These two like-minded mamas that I admired so much began to dismantle any call I ever felt to foster children. They shined a spotlight on the danger my children were in and by default now their children. I was exhausted, I felt like a failure and I ate up their fears and made them my own. The very next day, I called our agency and asked them to find another family to finish out the last week of respite. I knew the very moment we dropped that little boy off that I had made a terrible mistake. I knew that I was quitting before the task was complete and I was devastated.
Fast forward one year...
We were about six months into our first permanent placement of a sibling group when the wheels began to fall off. Our older foster son had significant special needs and his frustration level had hit an all-time high. We were clueless and literally drowning.
Out of the blue, an adoptive mother asked me out for dinner on a Friday night. In dire need of comradery, I eagerly accepted. It was an awful night and I came home more lonely than I left. I remember telling Wayne about the evening as we got ready for bed. "She told me that we need to get *our foster son* out of the house or else he'll destroy our family." Wayne looked at me and said, "You need to get *her* out of your life"
I've learned that community (at least for us) is fluid and ever-changing.
And I've experienced that true community rises up to meet you when you need it the most.
Our family is large. It's even larger when we have extra children. We don't get many invitations to lunch or dinner. I found the picture I attached to this post on Wayne's phone the other night. It was taken roughly six years ago but I remember the day so clearly.
We were hanging out in the church parking lot one Sunday when my friend's husband said, "Y'all want to come over for lunch?" It was a spur of the moment, off-the-cuff invite. We were like, "Are you serious?" And he was like, "Yeah."
So, we went home and grabbed some chicken wings and headed to their house.
I don't remember Wayne snapping the picture of all of our kids around the table but I'm so glad he did. What I do remember, is sitting in the other room away from the children and laughing so hard that tears rolled down my cheeks.
It felt so good to be wanted. I'm pretty sure that one of our family members left their house with every ink pen they owned...and a few kitchen timers too. The very best part of this story, these friends always had an extra ink pen or two to share with us anytime we saw them after that. Like I said, it feels so good to be wanted.
Other brave friends invited us over and we may or may not have broken their toilet... But not before they took us down to their beach. I remember our Big Guy got such a thrill out of throwing rocks into the river. It was a beautiful night and a beautiful memory.
The community that surrounded us as we fostered wasn't the community that we imagined it would be when we began. I say all of this not to discourage you but to encourage you that the very best rises to the top. God gives us just what we need, exactly when we need it.
My heart will never forget the night a friend walked through my front door, followed by her children carrying Costco-sized detergent, toilet paper, fruit snacks, and a full home-cooked meal. My heart will never forget the house full of friends who gathered for The Big Guy's eighteenth birthday. He was so full of joy and happiness and they delighted in him.
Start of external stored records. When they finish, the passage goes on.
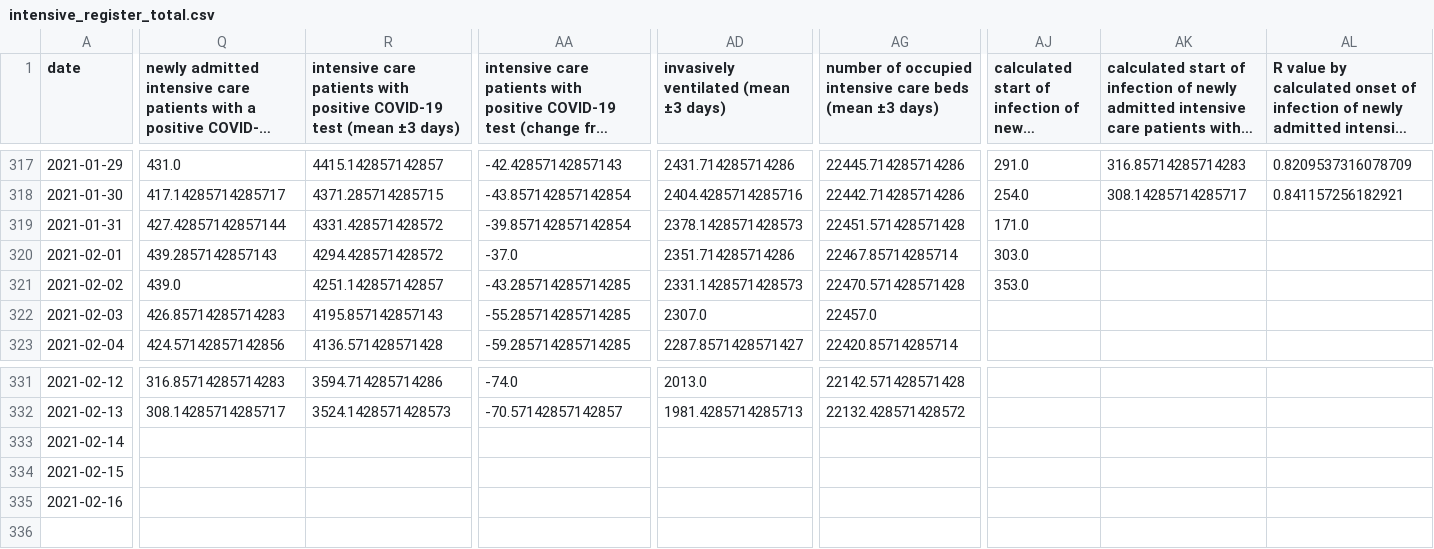
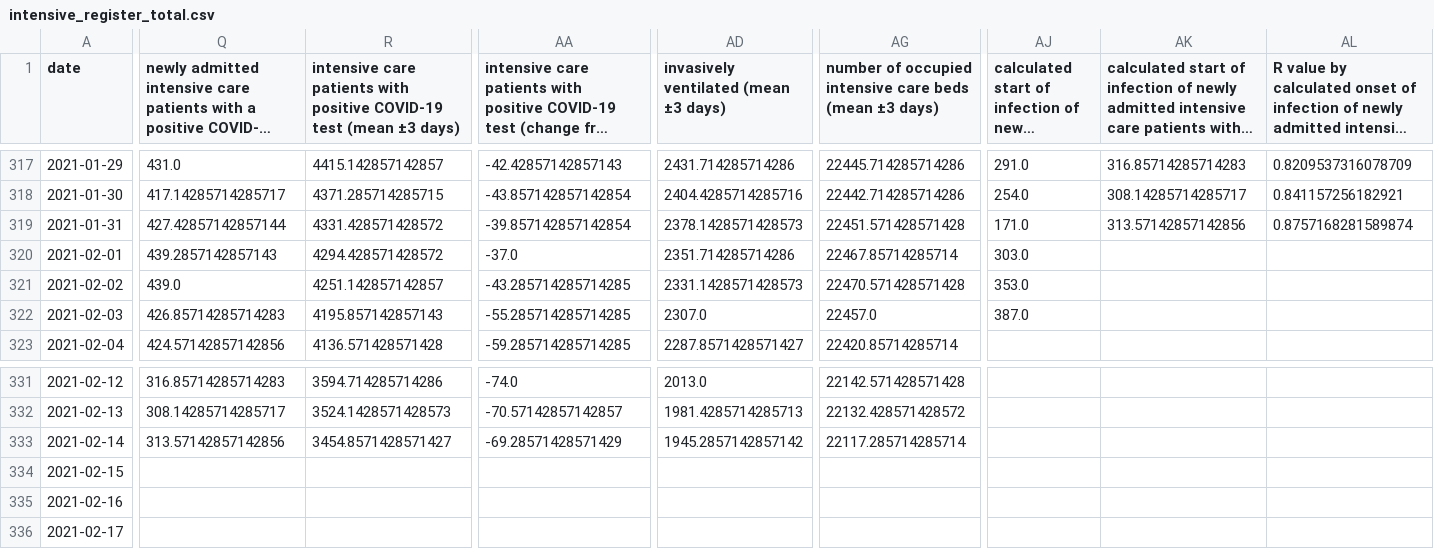
Before and after one commit to danielhaake/covid19-monitor-germany, a CSV file: data/intensive_register_total.csv, drawn as a sheet; only a part is shown, gaps mark what is left out; long unchanged cells end in …; rows hold the shown columns only; the diff covers the shown part only; the diff names each change by its address in the sheet, - before the commit and + after, or states it on an @@ line.

```diff
--- a/data/intensive_register_total.csv
+++ b/data/intensive_register_total.csv
-AK319: (empty)
+AK319: 313.57142857142856
-AL319: (empty)
+AL319: 0.8757168281589874
-AJ322: (empty)
+AJ322: 387.0
-Q333: (empty)
+Q333: 313.57142857142856
-R333: (empty)
+R333: 3454.8571428571427
-AA333: (empty)
+AA333: -69.28571428571429
-AD333: (empty)
+AD333: 1945.2857142857142
-AG333: (empty)
+AG333: 22117.285714285714
+row 336: 2021-02-17
```
Also changed, not shown: 2 edited cells elsewhere in this file, data/clinical_aspects.csv, data/corona_cases_and_deaths.csv, 2 other files.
We couldn't have done it without our community. And yet, time marches on, faces and spaces change. It appears that community is just as likely to dissolve as it is to evolve. But in my heart, I know that Lord gives and the Lord takes away. Blessed be the name of the Lord, Job 1:21.
- Reagan Lowe
If you would like to become a foster parent or learn how you can support foster families, please connect with us at connect@VaKidsBelong.org .